A women’s suffrage movement formed towards the end of the 19th century. In 1889 female taxpayers in Lower Austria had their right to vote for the diets of the crownlands withdrawn. This was followed by a debate on whether these women should also be denied the right to vote in municipal elections. Although this did not happen, it was the trigger for women to organise. Several teachers mobilised for their political rights – such as the right to vote. Auguste Fickert and Marie Schwarz set up a “Committee on issues of women’s suffrage“.

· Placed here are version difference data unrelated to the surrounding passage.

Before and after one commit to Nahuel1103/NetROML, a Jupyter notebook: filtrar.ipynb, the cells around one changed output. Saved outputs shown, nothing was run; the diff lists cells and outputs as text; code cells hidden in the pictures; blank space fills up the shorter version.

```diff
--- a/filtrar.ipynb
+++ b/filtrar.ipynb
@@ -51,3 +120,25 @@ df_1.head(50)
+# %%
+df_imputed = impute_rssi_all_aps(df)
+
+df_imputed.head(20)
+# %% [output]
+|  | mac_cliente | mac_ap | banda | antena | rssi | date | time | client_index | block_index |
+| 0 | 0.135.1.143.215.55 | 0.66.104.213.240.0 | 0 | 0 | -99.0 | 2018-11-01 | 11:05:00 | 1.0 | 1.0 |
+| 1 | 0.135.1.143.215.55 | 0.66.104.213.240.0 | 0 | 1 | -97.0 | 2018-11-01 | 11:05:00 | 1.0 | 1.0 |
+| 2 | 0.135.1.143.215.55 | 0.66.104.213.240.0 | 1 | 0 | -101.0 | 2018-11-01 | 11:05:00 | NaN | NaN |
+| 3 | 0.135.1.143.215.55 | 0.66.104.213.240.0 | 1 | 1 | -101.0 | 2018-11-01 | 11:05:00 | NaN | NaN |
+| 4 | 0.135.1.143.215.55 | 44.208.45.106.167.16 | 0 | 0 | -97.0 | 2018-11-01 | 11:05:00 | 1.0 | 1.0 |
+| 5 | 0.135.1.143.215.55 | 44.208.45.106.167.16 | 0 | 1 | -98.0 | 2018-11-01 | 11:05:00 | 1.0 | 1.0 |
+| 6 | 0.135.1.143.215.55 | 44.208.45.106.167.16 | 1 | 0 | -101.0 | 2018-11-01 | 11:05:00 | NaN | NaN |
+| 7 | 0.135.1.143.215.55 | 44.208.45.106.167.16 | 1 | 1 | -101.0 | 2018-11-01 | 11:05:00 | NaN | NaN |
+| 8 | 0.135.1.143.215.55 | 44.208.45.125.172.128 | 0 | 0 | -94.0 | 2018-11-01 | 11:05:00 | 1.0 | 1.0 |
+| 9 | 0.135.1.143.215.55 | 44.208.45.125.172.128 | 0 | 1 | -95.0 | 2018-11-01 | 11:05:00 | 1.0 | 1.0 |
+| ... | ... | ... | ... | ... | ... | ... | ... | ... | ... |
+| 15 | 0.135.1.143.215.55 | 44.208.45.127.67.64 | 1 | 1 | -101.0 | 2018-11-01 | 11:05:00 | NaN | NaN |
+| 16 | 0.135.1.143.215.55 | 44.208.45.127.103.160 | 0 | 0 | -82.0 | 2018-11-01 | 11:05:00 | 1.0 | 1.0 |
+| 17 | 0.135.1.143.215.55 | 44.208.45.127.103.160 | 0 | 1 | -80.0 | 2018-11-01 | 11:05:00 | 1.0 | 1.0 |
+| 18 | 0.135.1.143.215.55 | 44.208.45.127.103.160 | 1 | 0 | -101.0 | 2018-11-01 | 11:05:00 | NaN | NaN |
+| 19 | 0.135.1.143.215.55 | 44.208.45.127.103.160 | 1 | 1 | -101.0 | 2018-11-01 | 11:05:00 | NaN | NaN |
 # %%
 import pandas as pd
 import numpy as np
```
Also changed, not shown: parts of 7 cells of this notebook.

These liberal women filed several petitions to the parliament and made their voices heard this way. It was important to have good connections with deputies who advocated women’s suffrage and introduced the petitions of the women’s movement into the House of Deputies. Another way of reaching the public with their concerns was to publish women’s newspapers, articles and brochures. Within this context the Allgemeiner österreichischer Frauenverein was founded in 1893, among others.
In contrast, the Social Democratic Women’s Movement was always linked to its party organisation. Demonstrations and marches were its focus. By 1893 female Social Democrats were already demanding the right to vote at a meeting in the Penzinger Au. Although the demand for universal, equal, direct suffrage without gender discrimination had been included in the Austrian Social Democratic Workers’ Party manifesto in 1892, it often had little support from the male members.
In 1896 a general group of voters – called a curia – was introduced in which all economically independent male citizens were eligible to vote for the parliament. The demands by women in the liberal class and the proletariat for access to the parliamentary elections were ignored.